BEGIN
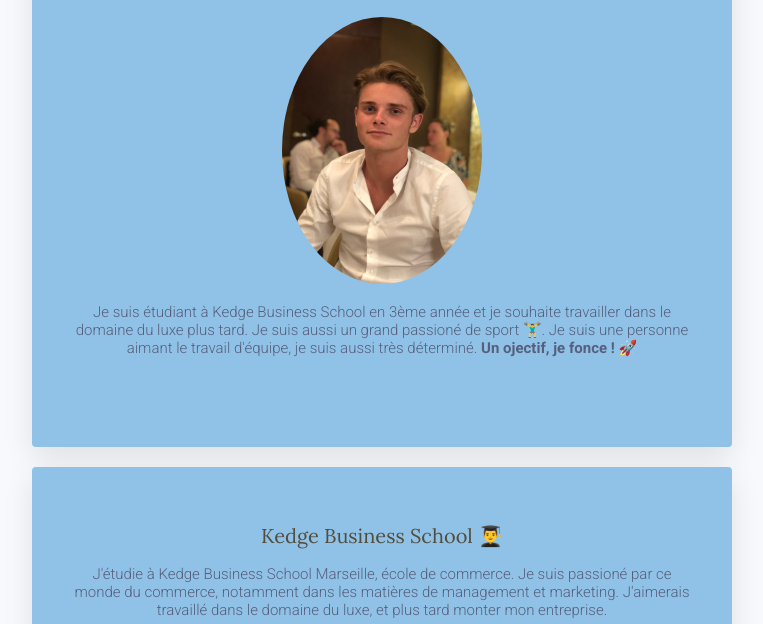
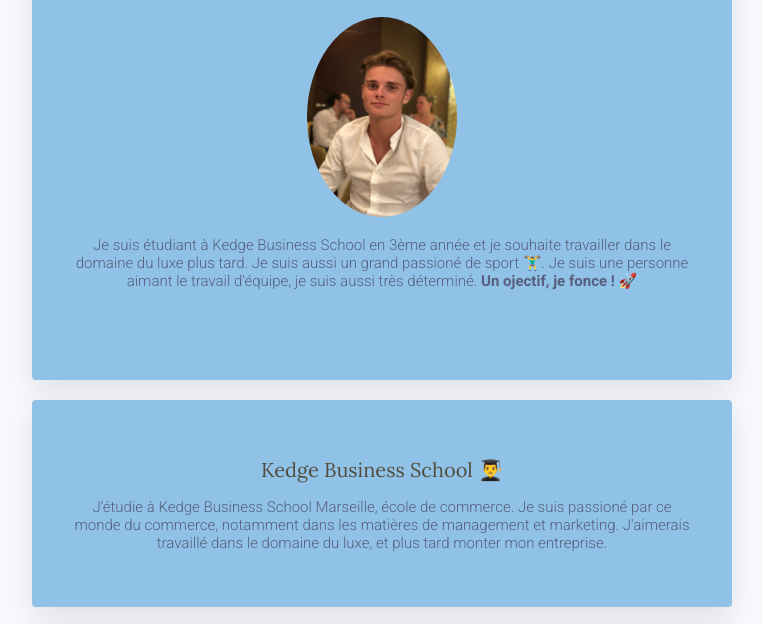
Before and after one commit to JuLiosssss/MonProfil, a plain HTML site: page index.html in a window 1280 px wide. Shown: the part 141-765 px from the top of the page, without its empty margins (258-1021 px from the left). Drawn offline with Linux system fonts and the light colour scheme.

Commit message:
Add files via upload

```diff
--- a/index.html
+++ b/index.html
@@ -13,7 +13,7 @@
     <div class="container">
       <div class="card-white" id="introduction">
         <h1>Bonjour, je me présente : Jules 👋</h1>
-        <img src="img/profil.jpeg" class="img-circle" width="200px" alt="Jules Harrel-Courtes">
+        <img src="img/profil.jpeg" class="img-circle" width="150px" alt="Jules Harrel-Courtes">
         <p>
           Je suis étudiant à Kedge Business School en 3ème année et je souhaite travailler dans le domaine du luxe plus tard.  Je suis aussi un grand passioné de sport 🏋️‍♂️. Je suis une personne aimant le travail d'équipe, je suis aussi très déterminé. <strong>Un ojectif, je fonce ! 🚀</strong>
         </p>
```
END
BEGIN
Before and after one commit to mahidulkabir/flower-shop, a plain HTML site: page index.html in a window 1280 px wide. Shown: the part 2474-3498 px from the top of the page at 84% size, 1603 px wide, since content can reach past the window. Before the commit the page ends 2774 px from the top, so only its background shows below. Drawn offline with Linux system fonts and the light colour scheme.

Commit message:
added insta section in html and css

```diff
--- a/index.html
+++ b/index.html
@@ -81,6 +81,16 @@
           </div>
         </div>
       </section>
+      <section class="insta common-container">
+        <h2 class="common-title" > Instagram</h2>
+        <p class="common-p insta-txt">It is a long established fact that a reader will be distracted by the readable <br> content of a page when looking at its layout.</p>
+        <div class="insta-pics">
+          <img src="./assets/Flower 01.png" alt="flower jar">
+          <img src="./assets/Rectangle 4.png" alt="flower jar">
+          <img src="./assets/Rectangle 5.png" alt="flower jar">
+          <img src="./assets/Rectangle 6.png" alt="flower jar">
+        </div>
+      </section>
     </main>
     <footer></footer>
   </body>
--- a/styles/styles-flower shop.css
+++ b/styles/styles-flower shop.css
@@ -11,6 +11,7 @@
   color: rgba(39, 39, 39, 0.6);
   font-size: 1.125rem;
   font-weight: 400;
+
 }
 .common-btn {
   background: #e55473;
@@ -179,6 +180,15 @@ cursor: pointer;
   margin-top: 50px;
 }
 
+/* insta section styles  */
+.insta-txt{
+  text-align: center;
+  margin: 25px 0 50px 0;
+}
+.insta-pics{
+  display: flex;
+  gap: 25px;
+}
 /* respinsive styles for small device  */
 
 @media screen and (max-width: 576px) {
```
END
BEGIN
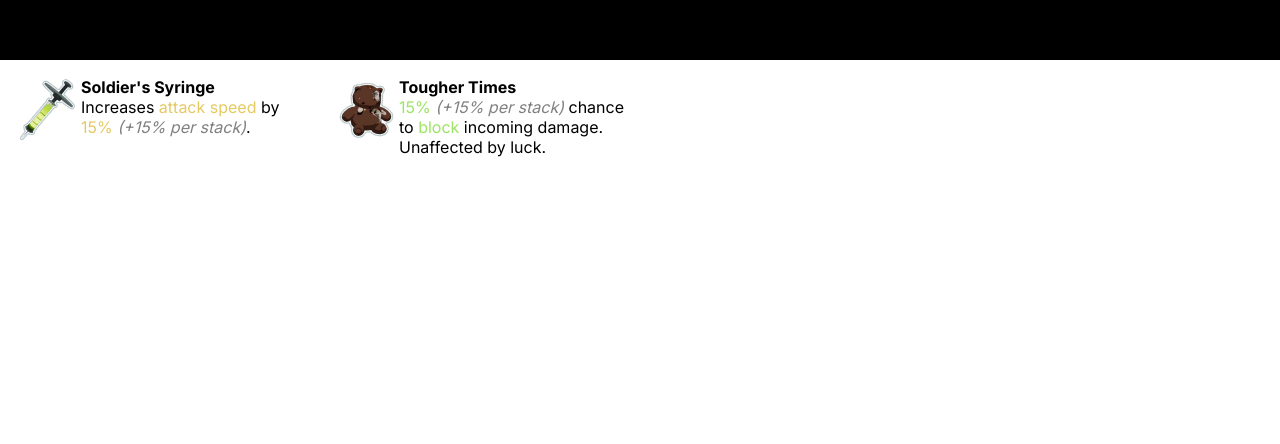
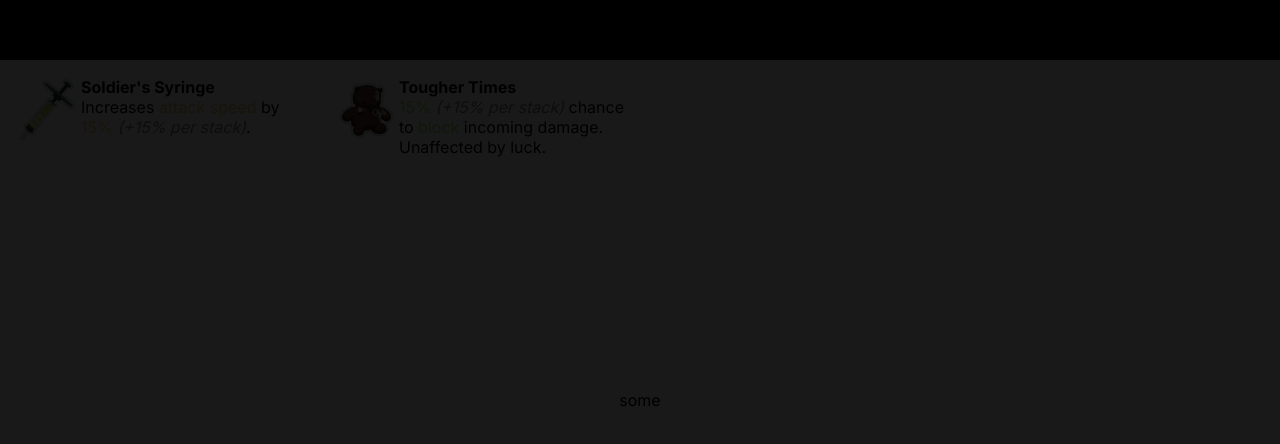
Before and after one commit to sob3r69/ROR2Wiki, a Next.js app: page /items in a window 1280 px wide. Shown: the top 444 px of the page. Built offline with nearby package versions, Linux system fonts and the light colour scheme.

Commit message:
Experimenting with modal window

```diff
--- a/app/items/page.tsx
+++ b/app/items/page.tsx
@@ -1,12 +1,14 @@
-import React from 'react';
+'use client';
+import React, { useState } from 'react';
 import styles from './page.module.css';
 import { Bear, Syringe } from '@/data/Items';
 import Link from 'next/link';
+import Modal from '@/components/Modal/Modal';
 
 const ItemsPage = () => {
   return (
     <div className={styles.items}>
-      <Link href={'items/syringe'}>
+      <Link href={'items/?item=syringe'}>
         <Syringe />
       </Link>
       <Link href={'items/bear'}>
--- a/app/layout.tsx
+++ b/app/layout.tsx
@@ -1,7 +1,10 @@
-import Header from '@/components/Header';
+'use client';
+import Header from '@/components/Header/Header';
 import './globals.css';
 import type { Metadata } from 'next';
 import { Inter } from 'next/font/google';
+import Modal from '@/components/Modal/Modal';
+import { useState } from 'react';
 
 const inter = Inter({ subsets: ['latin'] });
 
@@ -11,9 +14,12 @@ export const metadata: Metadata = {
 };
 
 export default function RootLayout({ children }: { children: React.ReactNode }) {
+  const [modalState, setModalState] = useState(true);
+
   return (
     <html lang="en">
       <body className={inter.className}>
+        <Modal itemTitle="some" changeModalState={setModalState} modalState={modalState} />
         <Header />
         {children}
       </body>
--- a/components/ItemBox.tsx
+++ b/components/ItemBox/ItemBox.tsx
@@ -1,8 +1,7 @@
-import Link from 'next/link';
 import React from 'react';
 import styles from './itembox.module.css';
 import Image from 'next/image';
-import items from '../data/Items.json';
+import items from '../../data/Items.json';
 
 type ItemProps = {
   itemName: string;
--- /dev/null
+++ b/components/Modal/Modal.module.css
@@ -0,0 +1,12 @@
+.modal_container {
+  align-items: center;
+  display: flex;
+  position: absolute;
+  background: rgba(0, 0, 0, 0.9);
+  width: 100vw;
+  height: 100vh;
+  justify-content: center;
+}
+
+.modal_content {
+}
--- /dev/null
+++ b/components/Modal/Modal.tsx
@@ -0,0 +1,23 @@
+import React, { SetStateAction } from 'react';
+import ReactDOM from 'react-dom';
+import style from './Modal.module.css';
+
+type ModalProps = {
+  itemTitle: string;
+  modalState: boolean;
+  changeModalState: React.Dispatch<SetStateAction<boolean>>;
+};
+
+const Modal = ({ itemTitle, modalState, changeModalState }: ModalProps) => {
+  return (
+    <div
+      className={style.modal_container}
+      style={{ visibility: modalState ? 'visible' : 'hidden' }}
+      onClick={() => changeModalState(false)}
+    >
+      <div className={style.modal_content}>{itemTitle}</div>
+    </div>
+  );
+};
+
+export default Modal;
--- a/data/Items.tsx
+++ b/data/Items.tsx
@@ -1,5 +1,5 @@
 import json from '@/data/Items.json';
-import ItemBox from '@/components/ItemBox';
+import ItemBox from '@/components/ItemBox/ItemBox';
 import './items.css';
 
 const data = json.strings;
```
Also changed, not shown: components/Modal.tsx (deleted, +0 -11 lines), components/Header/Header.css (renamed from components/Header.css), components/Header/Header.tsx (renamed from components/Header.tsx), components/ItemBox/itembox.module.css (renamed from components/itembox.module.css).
END
### TASK ITEM
Pick out and copy the lines of the entries that hold the string "Metadata".

### COMPLETED TASK
 import type { Metadata } from 'next';
@@ -11,9 +14,12 @@ export const metadata: Metadata = {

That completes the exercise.